Overlooking the River Tyne at Preston, immediately to the northeast of East Linton (East Lothian), Prestonkirk has the appearance of a plain Georgian church largely dating from 1770, although it lies on a site which has been associated with religious worship since ancient times. Reputedly founded by St. Baldred (d.608), the church has a fine mediaeval chancel, which McWilliam suggests is 'by far the most worthwhile piece of C13 church architecture in Lothian'. The square bell-tower was added in the early 17th century, with the bell dated to 1631, although it was recast in 1846. The building was enlarged in 1818-24, at which time a Laird's Room was created in the upper part of the Chancel, and the church was remodelled in 1891-2, with interior woodwork in the Jacobean style.
The stained glass is by William Wilson, with a depiction of St. Baldred dating from 1959, the same year in which the congregation here was united with St. Michael's in East Linton, which had been the Free Church (built 1879). The former manse stables were converted into a church hall in 1996 and the church was united with Stenton and Whittingehame in 1999.
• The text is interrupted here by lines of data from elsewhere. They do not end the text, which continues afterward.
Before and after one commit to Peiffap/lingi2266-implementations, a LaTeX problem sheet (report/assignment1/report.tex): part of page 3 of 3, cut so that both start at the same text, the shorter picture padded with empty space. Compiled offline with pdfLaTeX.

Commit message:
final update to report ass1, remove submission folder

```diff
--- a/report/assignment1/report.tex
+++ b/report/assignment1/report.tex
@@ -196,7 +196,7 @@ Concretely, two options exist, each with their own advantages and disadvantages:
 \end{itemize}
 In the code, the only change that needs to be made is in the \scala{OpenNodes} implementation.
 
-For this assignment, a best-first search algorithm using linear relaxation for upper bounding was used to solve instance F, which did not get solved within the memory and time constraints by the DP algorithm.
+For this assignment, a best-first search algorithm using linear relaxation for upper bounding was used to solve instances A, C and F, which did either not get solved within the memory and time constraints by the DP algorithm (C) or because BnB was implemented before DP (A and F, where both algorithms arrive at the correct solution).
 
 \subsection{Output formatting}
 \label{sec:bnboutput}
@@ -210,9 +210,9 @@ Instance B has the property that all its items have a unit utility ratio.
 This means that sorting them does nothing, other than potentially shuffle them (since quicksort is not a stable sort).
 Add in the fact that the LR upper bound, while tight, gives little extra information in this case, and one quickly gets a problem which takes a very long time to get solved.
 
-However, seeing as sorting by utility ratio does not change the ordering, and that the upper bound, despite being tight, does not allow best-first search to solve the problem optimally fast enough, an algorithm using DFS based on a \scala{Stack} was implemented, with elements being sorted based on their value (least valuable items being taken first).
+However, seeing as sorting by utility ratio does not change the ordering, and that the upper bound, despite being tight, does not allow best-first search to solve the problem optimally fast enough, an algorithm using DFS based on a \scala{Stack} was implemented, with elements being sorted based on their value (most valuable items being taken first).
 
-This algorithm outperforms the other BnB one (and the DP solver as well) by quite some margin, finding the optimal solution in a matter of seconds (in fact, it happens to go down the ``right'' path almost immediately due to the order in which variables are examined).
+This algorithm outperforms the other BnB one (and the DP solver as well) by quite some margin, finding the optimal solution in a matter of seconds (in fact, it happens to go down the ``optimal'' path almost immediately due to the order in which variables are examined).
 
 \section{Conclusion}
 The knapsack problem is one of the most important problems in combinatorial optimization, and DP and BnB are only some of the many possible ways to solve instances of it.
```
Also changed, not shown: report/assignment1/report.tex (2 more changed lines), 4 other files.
Memorials in the kirkyard include those of Andrew Meikle (1719 - 1811), inventor of the threshing machine, Patrick Shirreff (1791 - 1876), who developed new varieties of cereals, artist Robert Noble (1857 - 1917) and a burial vault of the Smeaton-Hepburn family.